I sort of doubt that the stuff I’ve outlined above would make me this money, so I’m leaning on luck here. I might also find some side opportunity this year. As long as I stay employed, I won’t feel too bad missing this one, but it’s good to try.
BONUS GOALS (Pushing harder on the above goals or extra details. The 20% above the 20%)
17. Lose 120 pounds
18. Write 30 new posts for this blog
19. Have 1000 Twitch followers
20. Have 1000 Twitter followers across accounts
21. Create a publishing company
22. 120 posts on new technical blog
23. Review 10 technical books
24. Self-publish 3 technical or non-fiction books
25. Get 4 new technical certifications
26. Completed the Genki I Textbook + Workbook
27. Completed the Japanese in Mangaland and Kanji in Mangaland Series
28. Completed 5 chapters of the Genki II Textbook + Workbook
About the bonus goals
The bonus goals aren’t supposed to be all possible at the same time like the regular goals. A few are just details, but most of them are doubling down on one or another specific direction. I don’t ever want to end up where I’m not pushing hard.
2016 Quarter 1 Goals
The following should be completely by April 1, 2016
- Lose 40 pounds
- Have or scheduled to test for 1 certification
- Written 6 posts on this blog
- Written 10 posts on the new technical blog
- Written 20k words on a story online somewhere
- Rewritten and started editing on the NaNo 2015 book
- Have 200 Twitch followers
- Have 1 mentor or a solid lead on one
- Have 250 Twitter followers
It was hard to come up with goals this year. On the one hand it felt like I was just repeating or extending what I wrote last year, after having completely abandoned that direction last year. On the other hand, I don’t suddenly think those were all bad ideas. They just ended up not working out at the time.
Are there too many this year? I don’t think so. The income ones aren’t really important and will only apply if I find an opportunity that will pay off this year. The NaNoWriMo one is basically free. The rest kind of work together into: Health & Fitness, community development, and skill development. There’s a huge amount of overlap between the goals, so while they might mostly be too big and hard, I don’t think there are too many.
I’m not sure this plan will survive the quarter. Last year’s didn’t. I still think that setting goals is important though. It helps me to organize my thoughts, set realistic expectations on what I can do in a year and prioritize what I think is important. This year my primary motivation is going to be community. The new blog will be a major focus, along with Twitch. Programming on Twitch Creative could be an interesting source for more community building. I started doing it just to hang out with my regulars while I was doing the coding I was going to do anyway. Now I have some more ideas for making it more interactive and interesting. Still, it seems like Twitch is controlled by a set of kingmakers. Sort of annoying.

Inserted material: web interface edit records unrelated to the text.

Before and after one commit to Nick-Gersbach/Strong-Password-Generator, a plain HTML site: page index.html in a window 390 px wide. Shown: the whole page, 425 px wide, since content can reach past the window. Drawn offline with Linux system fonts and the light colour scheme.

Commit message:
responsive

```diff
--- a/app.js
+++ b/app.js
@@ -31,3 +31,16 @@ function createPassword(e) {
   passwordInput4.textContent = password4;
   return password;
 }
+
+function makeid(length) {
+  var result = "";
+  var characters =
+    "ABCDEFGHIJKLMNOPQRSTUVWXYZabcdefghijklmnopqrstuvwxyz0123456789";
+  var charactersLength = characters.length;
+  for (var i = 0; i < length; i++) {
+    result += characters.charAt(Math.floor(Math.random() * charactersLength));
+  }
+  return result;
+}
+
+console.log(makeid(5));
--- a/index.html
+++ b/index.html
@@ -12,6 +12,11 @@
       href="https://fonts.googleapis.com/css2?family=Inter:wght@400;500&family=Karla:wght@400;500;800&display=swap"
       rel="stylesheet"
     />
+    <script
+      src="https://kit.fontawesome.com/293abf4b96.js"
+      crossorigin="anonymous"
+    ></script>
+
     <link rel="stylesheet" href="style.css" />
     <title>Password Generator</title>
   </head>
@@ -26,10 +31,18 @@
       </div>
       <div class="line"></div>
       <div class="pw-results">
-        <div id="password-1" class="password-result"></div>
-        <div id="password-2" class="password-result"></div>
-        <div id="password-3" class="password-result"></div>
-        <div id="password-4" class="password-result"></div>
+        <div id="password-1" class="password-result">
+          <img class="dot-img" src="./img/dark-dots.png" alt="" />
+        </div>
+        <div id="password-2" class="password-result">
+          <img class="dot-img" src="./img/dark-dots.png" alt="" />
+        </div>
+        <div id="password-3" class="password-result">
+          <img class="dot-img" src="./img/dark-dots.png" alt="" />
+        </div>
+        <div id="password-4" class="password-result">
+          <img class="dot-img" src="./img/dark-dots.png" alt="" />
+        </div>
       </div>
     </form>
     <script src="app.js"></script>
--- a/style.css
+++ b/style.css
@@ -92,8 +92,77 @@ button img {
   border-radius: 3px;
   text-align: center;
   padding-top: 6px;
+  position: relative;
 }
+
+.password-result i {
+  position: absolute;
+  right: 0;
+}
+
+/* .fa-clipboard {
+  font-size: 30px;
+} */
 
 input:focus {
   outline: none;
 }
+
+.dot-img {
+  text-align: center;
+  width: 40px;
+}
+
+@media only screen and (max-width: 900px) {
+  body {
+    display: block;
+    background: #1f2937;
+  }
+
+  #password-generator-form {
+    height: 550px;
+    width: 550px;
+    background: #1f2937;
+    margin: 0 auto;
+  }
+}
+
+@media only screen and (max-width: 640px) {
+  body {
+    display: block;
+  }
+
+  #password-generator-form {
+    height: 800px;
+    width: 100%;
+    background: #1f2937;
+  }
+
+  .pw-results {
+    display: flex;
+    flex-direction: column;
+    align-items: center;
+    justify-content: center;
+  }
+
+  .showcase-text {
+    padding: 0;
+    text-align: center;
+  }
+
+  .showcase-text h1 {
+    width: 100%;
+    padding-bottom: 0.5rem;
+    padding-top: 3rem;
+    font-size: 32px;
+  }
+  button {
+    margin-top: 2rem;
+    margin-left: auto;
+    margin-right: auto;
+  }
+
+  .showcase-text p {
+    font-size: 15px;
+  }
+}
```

It might make sense to try to build a network of Twitch programming streamers. Hmm, that one have to go in the cooker for a while. There might be something there. We’ll see. I shouldn’t have ideas while I’m typing posts.
I’m going to try to make a point of doing quarterly updates to my goals progress. Then at least I can change them if my situation changes. It feels good to have this post done. I have at least two or three more kind of rattling around in my head, so I might post some more soon, but I don’t like to promise anything.